Bent 10, Young 68
Fabio Capello’s line-up continued to mould the ‘evolution’ of England – two sitting midfielders to provide a defensive buffer whilst the three players in front cater for the lone frontman. Of the two that sat in front of the back four, Jack Wilshere was given his full England debut alongside captain for the night Frank Lampard and acquitted himself ably, despite the role having a somewhat stifling grip on his attacking capabilities.
It must be stressed that not only is this a position new to Wilshere, the responsibility such a position holds is overbearing for many, especially young players. His inexperience in the role was evident in the early exchanges. Christian Eriksen, the standout for the hosts, wandered in behind Wilshere without the attention of the Arsenal man. From there, Eriksen threaded ball into Nicklas Bendtner, only for Wilshere’s club-mate to be ruled offside. It was a warning shot of what was to come from Eriksen, as he occupied similar positions for much of the first half.
The pairing that started the game gave England fluidity. The ball was moved quickly and accurately in midfield, with Lampard and Wilshere more than often dictating the tempo of the game. The second half saw Scott Parker and Gareth Barry deployed in the axis of ‘2’ in the 4-2-3-1 system, and Denmark’s attacking threat diminished. Having hit the post in the first half, on top of forcing Joe Hart to save smartly with his legs, the Danes could only muster a Denis Rommedahl effort after the interval, a chance again created by Eriksen.
In the wide areas, both Theo Walcott and James Milner enhanced their claims for the respective places come the qualifying game with Wales next month. Walcott’s persistence earned England an immediate equaliser, as he wriggled past Simon Poulsen and squared for Darren Bent, who tapped in to round off a sequence of England passing as good as any for some time.
The introduction of Ashley Young ensured the game did not follow the template for international friendlies. Young emerged from the bench with a hunger that matched his talent, and the Aston Villa man relished the role he took up from Wayne Rooney. His energy, quick feet and aforementioned desire to impress lit up an area of the pitch prone to lifelessness in the latter stages of this type of game and deserved his calmly-dispatched winning goal. Glen Johnson had an iffy night – caught in possession just as much as he threatened in the opposition half – but his contribution for Young’s decisive goal was significant. The right-back preyed on a stray touch from Rommedahl and advanced before releasing the ball to an open Young at the edge of the box, allowing him to pick his spot beyond a fully-stretched Thomas Sorensen.
Such are the manner of international friendlies that Capello will have a number of players available to him that were not to be risked for a midweek escapade away from home. Intrigue drifts towards England’s approach to that game, and the development of a system that showed signs of encouragement in Copenhagen.

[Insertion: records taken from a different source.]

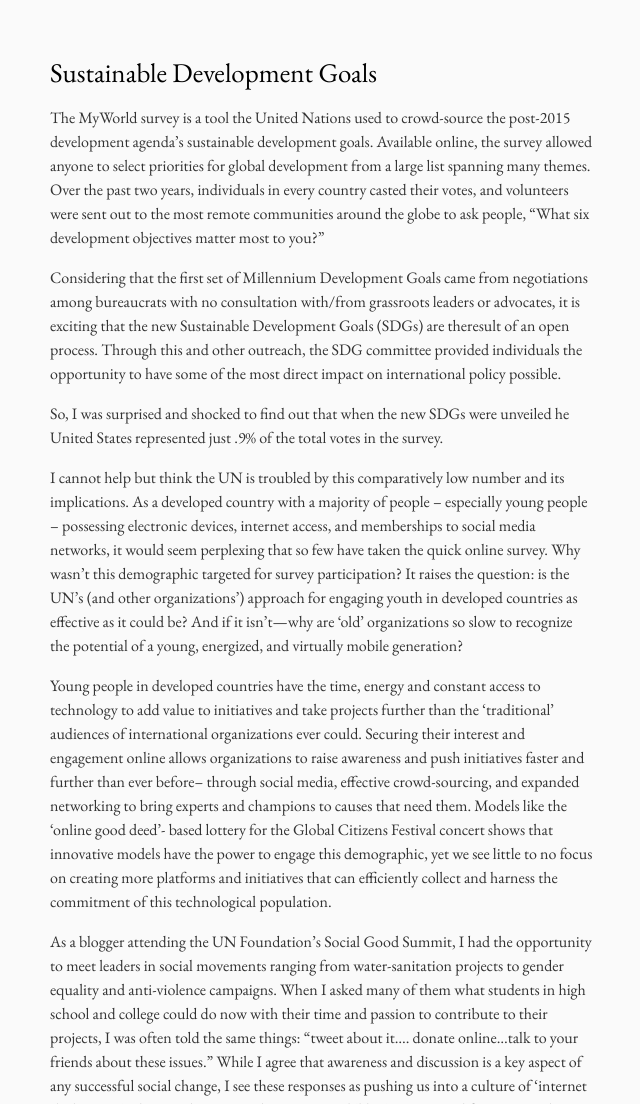
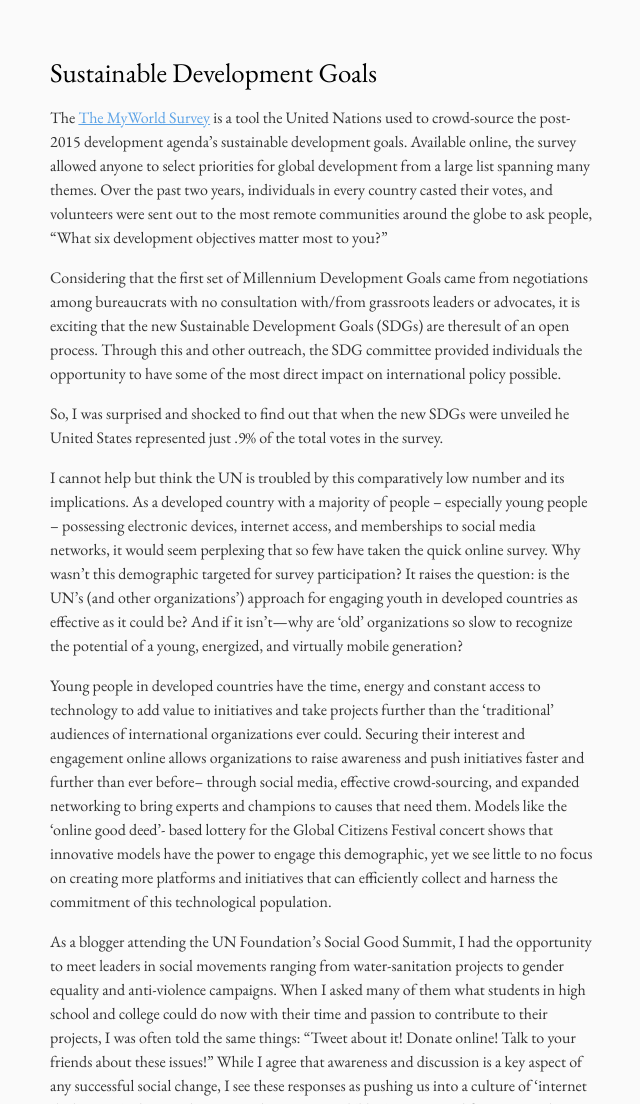
Before and after one commit to radhepatel/radhepatel.github.io, a Jekyll site: the page built from _posts/2015-12-06-sustainable-development-goals.md, in a window 1280 px wide and 1400 px high. Shown: the part 296-1400 px from the top of the window, without its empty margins (318-958 px from the left). Built offline with Jekyll 4.4.1, drawn with Linux system fonts in a browser that asks for light colours; some of the changed text lies outside the part shown.

Commit message:
Update 2015-12-06-sustainable-development-goals.md

```diff
--- a/_posts/2015-12-06-sustainable-development-goals.md
+++ b/_posts/2015-12-06-sustainable-development-goals.md
@@ -1,4 +1,4 @@
-The MyWorld survey is a tool the United Nations used to crowd-source the post-2015 development agenda’s sustainable development goals. Available online, the survey allowed anyone to select priorities for global development from a large list spanning many themes. Over the past two years, individuals in every country casted their votes, and volunteers were sent out to the most remote communities around the globe to ask people, “What six development objectives matter most to you?”
+The [The MyWorld Survey](http://www.myworld2015.org/) is a tool the United Nations used to crowd-source the post-2015 development agenda’s sustainable development goals. Available online, the survey allowed anyone to select priorities for global development from a large list spanning many themes. Over the past two years, individuals in every country casted their votes, and volunteers were sent out to the most remote communities around the globe to ask people, “What six development objectives matter most to you?”
 
 Considering that the first set of Millennium Development Goals came from negotiations among bureaucrats with no consultation with/from grassroots leaders or advocates, it is exciting that the new Sustainable Development Goals (SDGs) are theresult of an open process. Through this and other outreach, the SDG committee provided individuals the opportunity to have some of the most direct impact on international policy possible.
 
@@ -11,8 +11,8 @@ I cannot help but think the UN is troubled by this comparatively low number and
 Young people in developed countries have the time, energy and constant access to technology to add value to initiatives and take projects further than the ‘traditional’ audiences of international organizations ever could. Securing their interest and engagement online allows organizations to raise awareness and push initiatives faster and further than ever before-- through social media, effective crowd-sourcing, and expanded networking to bring experts and champions to causes that need them. Models like the ‘online good deed’- based lottery for the Global Citizens Festival concert shows that innovative models have the power to engage this demographic, yet we see little to no focus on creating more platforms and initiatives that can efficiently collect and harness the commitment of this technological population.
 
 
- As a blogger attending the UN Foundation’s Social Good Summit, I had the opportunity to meet leaders in social movements ranging from water-sanitation projects to gender equality and anti-violence campaigns. When I asked many of them what students in high school and college could do now with their time and passion to contribute to their projects, I was often told the same things: “tweet about it…. donate online…talk to your friends about these issues.” While I agree that awareness and discussion is a key aspect of any successful social change, I see these responses as pushing us into a culture of ‘internet slacktivism,’ where nothing more than tweets and ‘likes’ are expected from us. Students that are enthusiastic about different topics have the skills to help edit code, maintain websites, and lead campaign outreach. If organizations took time to develop online volunteering infrastructures, where they could put projects that the public could reasonably and credibly work on, these youth would have a chance to contribute and the organizations could be more productive.
+ As a blogger attending the UN Foundation’s Social Good Summit, I had the opportunity to meet leaders in social movements ranging from water-sanitation projects to gender equality and anti-violence campaigns. When I asked many of them what students in high school and college could do now with their time and passion to contribute to their projects, I was often told the same things: “Tweet about it!  Donate online! Talk to your friends about these issues!” While I agree that awareness and discussion is a key aspect of any successful social change, I see these responses as pushing us into a culture of ‘internet slacktivism,’ where nothing more than tweets and ‘likes’ are expected from us. Students that are enthusiastic about different topics have the skills to help edit code, maintain websites, and lead campaign outreach. If organizations took time to develop online volunteering infrastructures, where they could put projects that the public could reasonably and credibly work on, these youth would have a chance to contribute and the organizations could be more productive.
 
 I believe it is imperative that social organizations start moving in this direction and find projects that could fit this model. By revisiting and reworking an online engagement strategy to make young people in the US stakeholders in the development process, we would be able to accomplish more and add to existing initiatives abroad with a unique contributor base. The results will be inspiring.
 
-[The MyWorld survey can be found at http://www.myworld2015.org/ ]
+The MyWorld survey can be found at http://www.myworld2015.org/
```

A compromise will be needed in the deep midfield area, particularly if England harbour ambitions of utilising the qualifying stage as the dress rehearsal for European Championships 2012, as opposed to approaching it as the menial chore of campaigns past.

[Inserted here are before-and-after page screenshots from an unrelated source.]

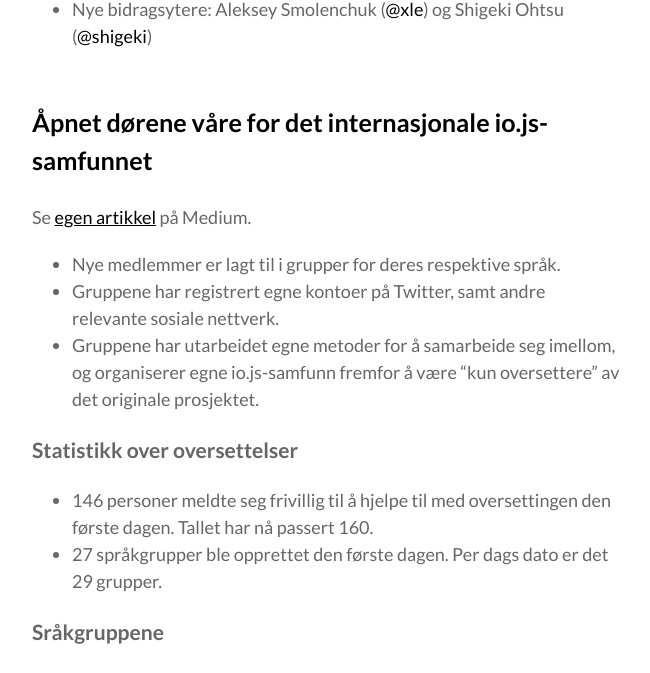
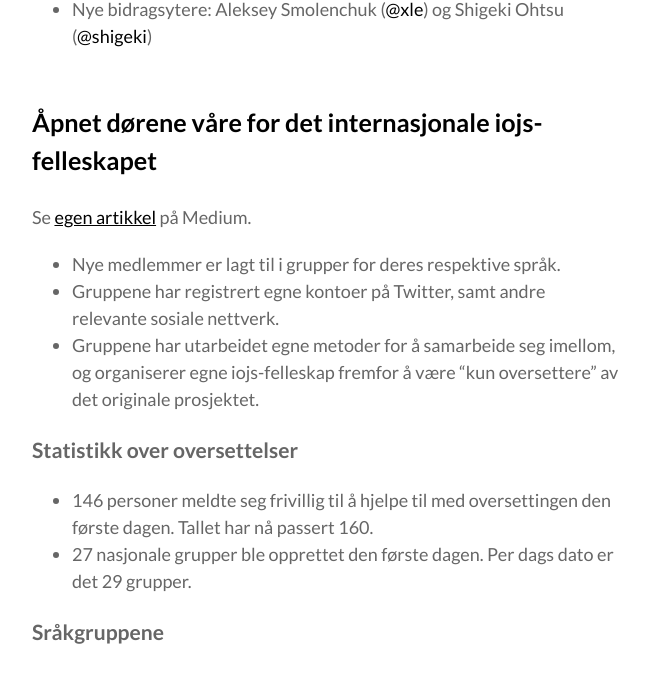
Before and after one commit to nodejs/nodejs-no, a Jekyll site: the page built from _posts/2015-02-13-februar.md, in a window 1280 px wide and 900 px high, scrolled down 1065 px. Shown: the part 153-826 px from the top of the window, without its empty margins (313-963 px from the left). Built offline with Jekyll 4.4.1, drawn with Linux system fonts in a browser that asks for light colours; Markdown is read by kramdown in place of the engine named in the settings; some of the changed text lies outside the part shown.

Commit message:
Update translate to reflect iojs-no/wiki/ordbok

```diff
--- a/_posts/2015-02-13-februar.md
+++ b/_posts/2015-02-13-februar.md
@@ -37,18 +37,18 @@ Den 13. februar nådde io.js målet om 10 000 stjerner på GitHub. Vi kunne ikke
 * Nye bidragsytere: Aleksey Smolenchuk ([@xle](https://github.com/lxe)) og Shigeki Ohtsu ([@shigeki](https://github.com/shigeki))
 
 
-## Åpnet dørene våre for det internasjonale io.js-samfunnet
+## Åpnet dørene våre for det internasjonale iojs-felleskapet
 
 Se [egen artikkel](https://medium.com/@mikeal/how-io-js-built-a-146-person-27-language-localization-effort-in-one-day-65e5b1c49a62) på Medium.
 
 * Nye medlemmer er lagt til i grupper for deres respektive språk.
 * Gruppene har registrert egne kontoer på Twitter, samt andre relevante sosiale nettverk.
-* Gruppene har utarbeidet egne metoder for å samarbeide seg imellom, og organiserer egne io.js-samfunn fremfor å være "kun oversettere" av det originale prosjektet.
+* Gruppene har utarbeidet egne metoder for å samarbeide seg imellom, og organiserer egne iojs-felleskap fremfor å være "kun oversettere" av det originale prosjektet.
 
 ### Statistikk over oversettelser
 
 * 146 personer meldte seg frivillig til å hjelpe til med oversettingen den første dagen. Tallet har nå passert 160.
-* 27 språkgrupper ble opprettet den første dagen. Per dags dato er det 29 grupper.
+* 27 nasjonale grupper ble opprettet den første dagen. Per dags dato er det 29 grupper.
 
 
 ### Sråkgruppene
@@ -95,7 +95,7 @@ Se [egen artikkel](https://medium.com/@iojs/io-js-and-a-node-js-foundation-4e146
 
 * vokst til 23 aktive medlemmer i kjerneteamet
 * hatt flere arbeidsgrupper
-* fått 29 språkgrupper som bidrar med oversetting av prosjektet
+* fått 29 nasjonale grupper som bidrar med oversetting av prosjektet
 * hatt muligheten til å gi ut kvalitetsprogramvare i et bra tempo ved hjelp av et ekspesjonelt bidragssamfunn
 
 > Vi er ivrige etter å legge alt dette bak oss, men vi kan ikke ofre fremgangen vi har hatt, ei prinsippene og den åpne styringsmodellen som brakte oss hit.
@@ -105,11 +105,11 @@ Se [egen artikkel](https://medium.com/@iojs/io-js-and-a-node-js-foundation-4e146
 * Vi er i samtaler med node.js-stiftelsen
 * Når stiftelsen har dannet seg en teknisk styringsmodell vil du kunne se en sak på io.js' GithHub som tar for seg spørsmålet om io.js skal være en del av stiftelsen eller ikke. Dette vil bli diskutert, og stemt på, i et offentlig møte med den tekniske komiteen. Dette møtet skal følge reglene til styringsmodellen vi allerede har bygd.
 
-> For samfunnet er ingenting endret
+> For iojs-felleskapet er ingenting endret
 
 ### Hva du kan gjøre akkurat nå
 
 * Fortsette med å sende *pull requests* til io.js
-* bli med i en av våre 29 [språkgrupper](https://github.com/iojs/website/issues/125)
+* bli med i en av våre 29 [nasjonale grupper](https://github.com/iojs/website/issues/125)
 * bidra til io.js' arbeidsgruppe ([streams](https://github.com/iojs/readable-stream), [website](https://github.com/iojs/website), [evangelism](https://github.com/iojs/website/labels/evangelism), [tracing](https://github.com/iojs/tracing-wg), [build](https://github.com/iojs/build), [roadmap](https://github.com/iojs/roadmap)), samt
 * fortsette å ta i bruk io.js i dine applikasjoner.
```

With England tucked in behind Montenegro, benefitting from a game-in-hand, the opportunity is there to harvest this team into a balanced, industrious outfit out of the abyss that was World Cup humiliation. Capello has seen promise in the formation, and in a number of the new faces in the squad. Ironically, almost all of which fell on the disciplinarian’s axe as he ruthlessly trimmed his squad for the tournament last summer.
G Johnson – Dawson – Terry – A Cole

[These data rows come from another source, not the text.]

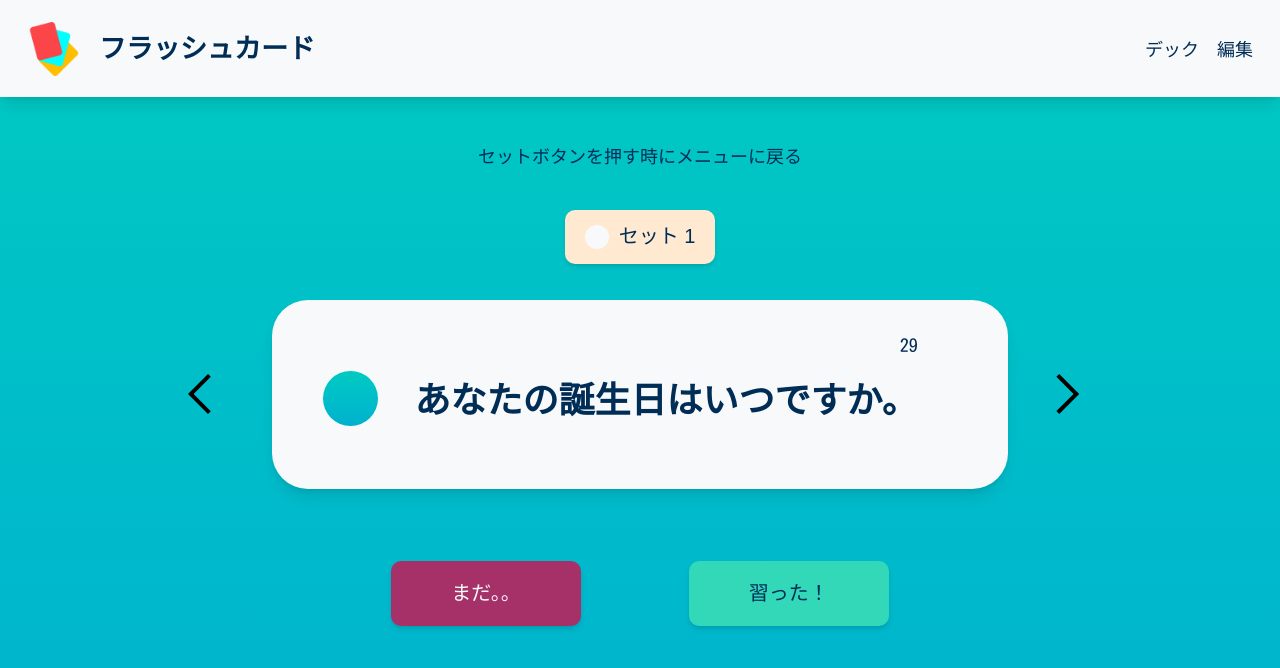
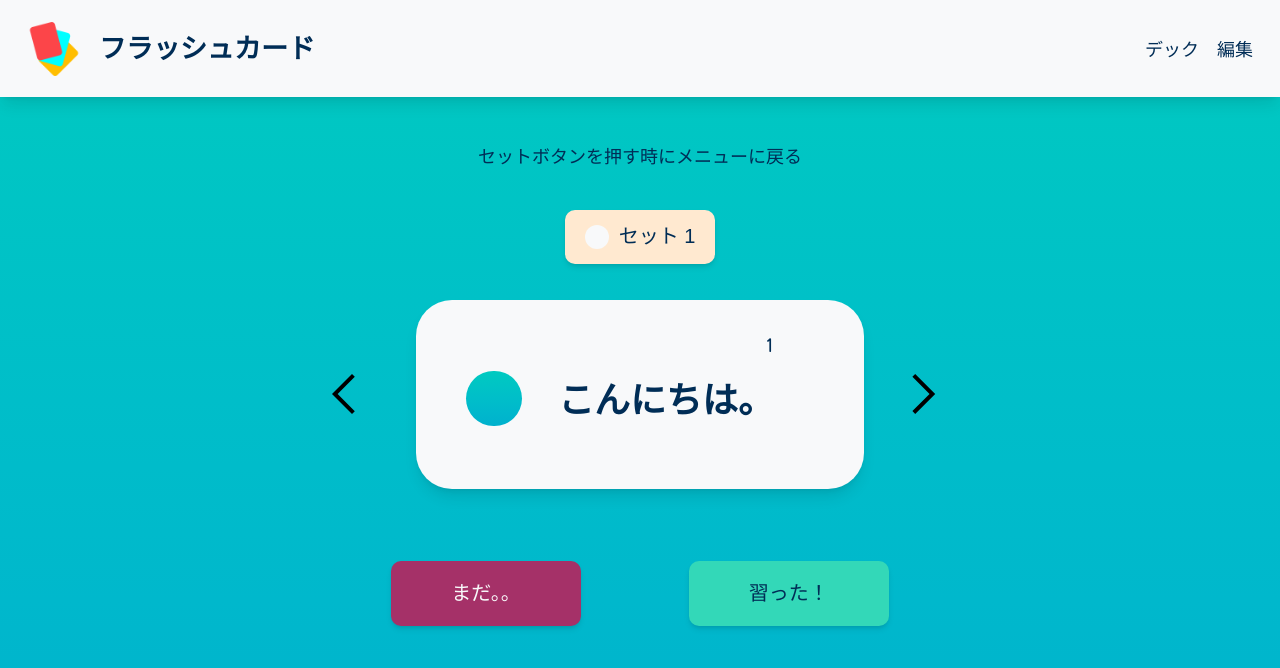
Before and after one commit to kebin20/english-flashcards-app, a React (Vite) app: page /set-one in a window 1280 px wide. Shown: the top 668 px of the page. Built offline with nearby package versions, Linux system fonts and the light colour scheme; a web font is replaced by a local one.

Commit message:
chore: updated how flashcard will receive data

```diff
--- a/src/components/Flashcard.tsx
+++ b/src/components/Flashcard.tsx
@@ -1,4 +1,5 @@
 import styled from "styled-components";
+import { FlashcardProps } from "../interfaces";
 
 const StyledCard = styled.div`
   display: flex;
@@ -31,14 +32,21 @@ const Circle = styled.span`
   text-decoration: none;
 `;
 
-function Flashcard(props) {
+function Flashcard({ isFlipped, currentCard }: FlashcardProps) {
+  const { cardNumber, english, furigana, japanese } = currentCard;
 
   return (
     <StyledCard>
-      <CardNumber>29</CardNumber>
+      <CardNumber>{cardNumber}</CardNumber>
       <InnerContainer>
         <Circle />
-        <h1>あなたの誕生日はいつですか。</h1>
+        <h1>{japanese}</h1>
+        {isFlipped && (
+          <>
+            <p>{furigana}</p>
+            <h1>{english}</h1>
+          </>
+        )}
       </InnerContainer>
     </StyledCard>
   );
--- a/src/components/FlashcardScreen.tsx
+++ b/src/components/FlashcardScreen.tsx
@@ -5,7 +5,7 @@ import Flashcard from "./Flashcard";
 import { ReviseButton, LearntButton } from "../UI/Buttons/Buttons";
 import { ArrowForward, ArrowBack } from "../UI/Buttons/ArrowButtons";
 
-import { FlashcardType, CardType } from "../interfaces";
+import { FlashcardType } from "../interfaces";
 
 import styled from "styled-components";
 import { useState } from "react";
@@ -24,7 +24,8 @@ const FlashcardContainer = styled.div`
 function FlashcardPage({ deckData }: { deckData: FlashcardType }) {
   const { setNumber, card } = deckData;
 
-  const [cardData, setCardData] = useState<CardType>(card);
+  const [currentCard, setCurrentCard] = useState(card[0]);
+  const [isFlipped, setIsFlipped] = useState(false);
 
   return (
     <>
@@ -34,7 +35,7 @@ function FlashcardPage({ deckData }: { deckData: FlashcardType }) {
         <DeckButton to="/menu">セット {setNumber}</DeckButton>
         <FlashcardContainer>
           <ArrowBack onClick={undefined} />
-          <Flashcard cardData={cardData} />
+          <Flashcard currentCard={currentCard} isFlipped={isFlipped} />
           <ArrowForward onClick={undefined} />
         </FlashcardContainer>
         <ButtonContainer>
```
Also changed, not shown: src/interfaces.tsx (+4 -3 lines).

Lampard – Wilshere
Walcott – Rooney – Milner
46 – Young on for Rooney
46 – Barry on for Lampard
46 – Parker on for Wilshere
60 – Cahill on for Dawson
65 – Downing on for Walcott
81 – Baines on for Cole